  1. That’s a very interesting way of approaching the problem. I do believe I’ll be reading this book in the near future. Does he only deal with environmental issues or does he talk about other “public trust” resources?

  2. D,

    No he deals with a whole range of issues. Environmental ones are front and center, but others are included as well. Great read.



  3. Very interesting indeed… Haven’t read the book yet but certainly plan to.

    Its interesting that Barnes says that structurally capitalism has no interest in the environment. I think thats accurate, and it will continue to be as long as the environment cannot earn an accounting profit. Im glad that he did not stop there, however, but went on to include how capitalist principles could be used put a value on public resources.
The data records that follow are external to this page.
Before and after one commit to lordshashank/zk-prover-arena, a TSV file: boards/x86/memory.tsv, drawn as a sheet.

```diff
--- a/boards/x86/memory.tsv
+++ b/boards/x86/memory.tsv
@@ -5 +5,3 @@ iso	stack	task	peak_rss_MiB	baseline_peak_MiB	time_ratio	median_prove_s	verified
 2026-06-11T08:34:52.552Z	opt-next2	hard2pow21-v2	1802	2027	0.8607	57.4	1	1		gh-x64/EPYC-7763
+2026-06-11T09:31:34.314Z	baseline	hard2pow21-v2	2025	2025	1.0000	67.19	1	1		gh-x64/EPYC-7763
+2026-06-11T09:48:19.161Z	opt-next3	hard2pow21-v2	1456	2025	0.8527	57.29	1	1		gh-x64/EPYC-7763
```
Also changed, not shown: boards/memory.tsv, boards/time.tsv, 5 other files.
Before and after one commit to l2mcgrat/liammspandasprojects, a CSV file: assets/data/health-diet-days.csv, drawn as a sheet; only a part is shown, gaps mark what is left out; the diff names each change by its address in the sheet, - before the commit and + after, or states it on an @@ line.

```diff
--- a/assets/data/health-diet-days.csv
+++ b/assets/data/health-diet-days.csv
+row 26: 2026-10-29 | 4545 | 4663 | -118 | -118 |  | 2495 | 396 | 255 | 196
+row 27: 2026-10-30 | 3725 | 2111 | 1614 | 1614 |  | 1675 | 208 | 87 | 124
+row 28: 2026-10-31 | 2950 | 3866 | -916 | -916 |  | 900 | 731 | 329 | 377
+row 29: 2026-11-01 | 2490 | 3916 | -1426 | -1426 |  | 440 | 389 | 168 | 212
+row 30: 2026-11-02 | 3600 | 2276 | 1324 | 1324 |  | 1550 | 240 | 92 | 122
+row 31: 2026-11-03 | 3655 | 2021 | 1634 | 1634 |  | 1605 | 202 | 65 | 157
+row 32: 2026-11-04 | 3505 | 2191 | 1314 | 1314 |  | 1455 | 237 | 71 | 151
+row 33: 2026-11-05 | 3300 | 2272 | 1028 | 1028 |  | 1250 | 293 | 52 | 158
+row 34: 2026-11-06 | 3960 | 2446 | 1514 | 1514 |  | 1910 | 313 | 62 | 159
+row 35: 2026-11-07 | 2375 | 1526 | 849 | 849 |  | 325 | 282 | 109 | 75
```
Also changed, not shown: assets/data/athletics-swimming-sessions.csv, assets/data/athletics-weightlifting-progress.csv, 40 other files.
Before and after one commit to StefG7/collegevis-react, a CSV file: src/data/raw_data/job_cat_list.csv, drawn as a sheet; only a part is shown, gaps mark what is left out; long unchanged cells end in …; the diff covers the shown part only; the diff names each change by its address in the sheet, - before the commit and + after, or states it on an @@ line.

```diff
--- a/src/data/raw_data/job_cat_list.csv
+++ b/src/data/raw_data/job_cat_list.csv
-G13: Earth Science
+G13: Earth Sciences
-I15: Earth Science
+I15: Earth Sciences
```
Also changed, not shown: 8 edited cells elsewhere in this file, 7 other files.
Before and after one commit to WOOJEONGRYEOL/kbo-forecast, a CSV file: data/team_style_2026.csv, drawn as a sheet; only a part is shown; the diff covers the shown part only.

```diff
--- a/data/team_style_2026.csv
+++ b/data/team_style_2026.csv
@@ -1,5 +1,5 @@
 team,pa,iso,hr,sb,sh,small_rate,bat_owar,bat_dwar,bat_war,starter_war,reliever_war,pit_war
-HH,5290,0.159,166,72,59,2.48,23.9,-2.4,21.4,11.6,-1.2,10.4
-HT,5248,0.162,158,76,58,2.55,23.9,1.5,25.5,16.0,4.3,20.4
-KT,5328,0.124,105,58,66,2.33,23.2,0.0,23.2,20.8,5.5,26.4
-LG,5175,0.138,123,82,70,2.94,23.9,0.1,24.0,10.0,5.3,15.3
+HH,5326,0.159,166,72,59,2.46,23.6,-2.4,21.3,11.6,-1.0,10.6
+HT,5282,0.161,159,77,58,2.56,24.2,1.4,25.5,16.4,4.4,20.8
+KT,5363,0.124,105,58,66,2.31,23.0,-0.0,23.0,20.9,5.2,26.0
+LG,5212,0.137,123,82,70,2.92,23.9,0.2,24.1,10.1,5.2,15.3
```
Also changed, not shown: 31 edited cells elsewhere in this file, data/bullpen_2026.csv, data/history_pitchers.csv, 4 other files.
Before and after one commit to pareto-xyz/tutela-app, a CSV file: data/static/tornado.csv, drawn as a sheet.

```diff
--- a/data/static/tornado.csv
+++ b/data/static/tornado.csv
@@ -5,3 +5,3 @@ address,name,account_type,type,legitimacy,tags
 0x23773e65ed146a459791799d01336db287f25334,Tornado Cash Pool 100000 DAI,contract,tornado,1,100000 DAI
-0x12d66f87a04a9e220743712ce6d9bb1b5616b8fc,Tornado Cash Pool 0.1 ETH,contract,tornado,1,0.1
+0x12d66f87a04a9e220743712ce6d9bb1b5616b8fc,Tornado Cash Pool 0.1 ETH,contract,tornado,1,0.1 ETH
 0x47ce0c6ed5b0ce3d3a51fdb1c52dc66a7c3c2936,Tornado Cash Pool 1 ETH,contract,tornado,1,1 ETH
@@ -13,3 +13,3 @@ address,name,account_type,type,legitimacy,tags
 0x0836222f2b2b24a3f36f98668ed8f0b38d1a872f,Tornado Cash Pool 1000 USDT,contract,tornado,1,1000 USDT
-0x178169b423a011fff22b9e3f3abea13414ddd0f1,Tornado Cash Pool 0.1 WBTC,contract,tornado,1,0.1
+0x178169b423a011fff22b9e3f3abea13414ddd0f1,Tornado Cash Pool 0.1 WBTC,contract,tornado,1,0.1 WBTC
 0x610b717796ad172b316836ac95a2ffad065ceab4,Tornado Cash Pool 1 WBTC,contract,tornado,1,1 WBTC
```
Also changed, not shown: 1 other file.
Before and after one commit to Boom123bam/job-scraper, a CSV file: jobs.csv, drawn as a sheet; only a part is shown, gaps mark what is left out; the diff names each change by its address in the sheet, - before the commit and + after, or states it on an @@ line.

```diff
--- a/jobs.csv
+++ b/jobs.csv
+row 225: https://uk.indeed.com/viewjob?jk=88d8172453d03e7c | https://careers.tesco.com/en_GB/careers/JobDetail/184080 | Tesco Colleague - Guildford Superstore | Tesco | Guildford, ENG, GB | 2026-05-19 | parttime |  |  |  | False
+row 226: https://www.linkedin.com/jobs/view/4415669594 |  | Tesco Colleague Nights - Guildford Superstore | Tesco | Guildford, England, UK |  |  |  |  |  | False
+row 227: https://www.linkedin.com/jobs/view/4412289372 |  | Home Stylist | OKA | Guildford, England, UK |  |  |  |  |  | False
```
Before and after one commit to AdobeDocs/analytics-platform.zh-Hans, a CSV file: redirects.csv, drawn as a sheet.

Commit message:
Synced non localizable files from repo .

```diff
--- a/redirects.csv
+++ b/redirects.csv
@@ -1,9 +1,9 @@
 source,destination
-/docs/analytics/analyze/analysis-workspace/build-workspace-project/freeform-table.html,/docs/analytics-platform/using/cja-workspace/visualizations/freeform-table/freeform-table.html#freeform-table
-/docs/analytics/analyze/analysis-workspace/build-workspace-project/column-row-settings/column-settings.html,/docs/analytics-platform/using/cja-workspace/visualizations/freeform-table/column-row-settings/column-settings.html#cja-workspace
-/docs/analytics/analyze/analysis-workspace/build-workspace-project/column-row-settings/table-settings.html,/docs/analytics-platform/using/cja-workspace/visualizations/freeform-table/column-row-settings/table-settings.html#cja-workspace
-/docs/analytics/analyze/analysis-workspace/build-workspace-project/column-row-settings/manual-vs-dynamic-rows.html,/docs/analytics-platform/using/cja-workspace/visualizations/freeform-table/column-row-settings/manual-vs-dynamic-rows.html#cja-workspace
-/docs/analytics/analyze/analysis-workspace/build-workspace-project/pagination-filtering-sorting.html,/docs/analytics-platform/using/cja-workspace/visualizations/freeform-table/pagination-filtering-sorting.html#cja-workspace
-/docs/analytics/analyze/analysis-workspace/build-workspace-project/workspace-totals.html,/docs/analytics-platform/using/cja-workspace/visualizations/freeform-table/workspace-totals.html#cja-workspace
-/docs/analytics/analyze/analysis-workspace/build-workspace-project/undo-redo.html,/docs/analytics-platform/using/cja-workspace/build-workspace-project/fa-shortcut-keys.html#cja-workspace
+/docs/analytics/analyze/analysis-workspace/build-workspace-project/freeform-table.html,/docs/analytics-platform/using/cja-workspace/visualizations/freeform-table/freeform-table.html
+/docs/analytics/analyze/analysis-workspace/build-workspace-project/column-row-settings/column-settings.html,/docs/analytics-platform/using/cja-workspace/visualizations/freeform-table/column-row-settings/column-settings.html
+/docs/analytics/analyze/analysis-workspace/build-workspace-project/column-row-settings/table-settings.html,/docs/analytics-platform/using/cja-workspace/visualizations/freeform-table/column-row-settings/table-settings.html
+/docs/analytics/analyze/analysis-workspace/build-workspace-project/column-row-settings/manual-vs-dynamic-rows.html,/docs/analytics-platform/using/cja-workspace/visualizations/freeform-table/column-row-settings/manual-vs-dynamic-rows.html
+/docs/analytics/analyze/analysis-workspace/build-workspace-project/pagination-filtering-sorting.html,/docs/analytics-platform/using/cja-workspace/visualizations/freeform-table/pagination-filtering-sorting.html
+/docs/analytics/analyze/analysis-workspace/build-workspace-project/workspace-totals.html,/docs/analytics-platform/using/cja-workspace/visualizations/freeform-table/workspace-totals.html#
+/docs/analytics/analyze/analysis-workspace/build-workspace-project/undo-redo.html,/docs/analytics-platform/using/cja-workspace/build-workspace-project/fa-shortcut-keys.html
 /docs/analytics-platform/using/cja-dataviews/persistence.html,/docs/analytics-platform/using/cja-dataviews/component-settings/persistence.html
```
This is not a new idea, yet it needs some sound spokesmen.

  4. b,

    exactly. thanks for the comment.


  5. […] I forgot to post that her ascension to national politics could hopefully bring more discussion of one of my favorite books/policy visions: Capitalism […]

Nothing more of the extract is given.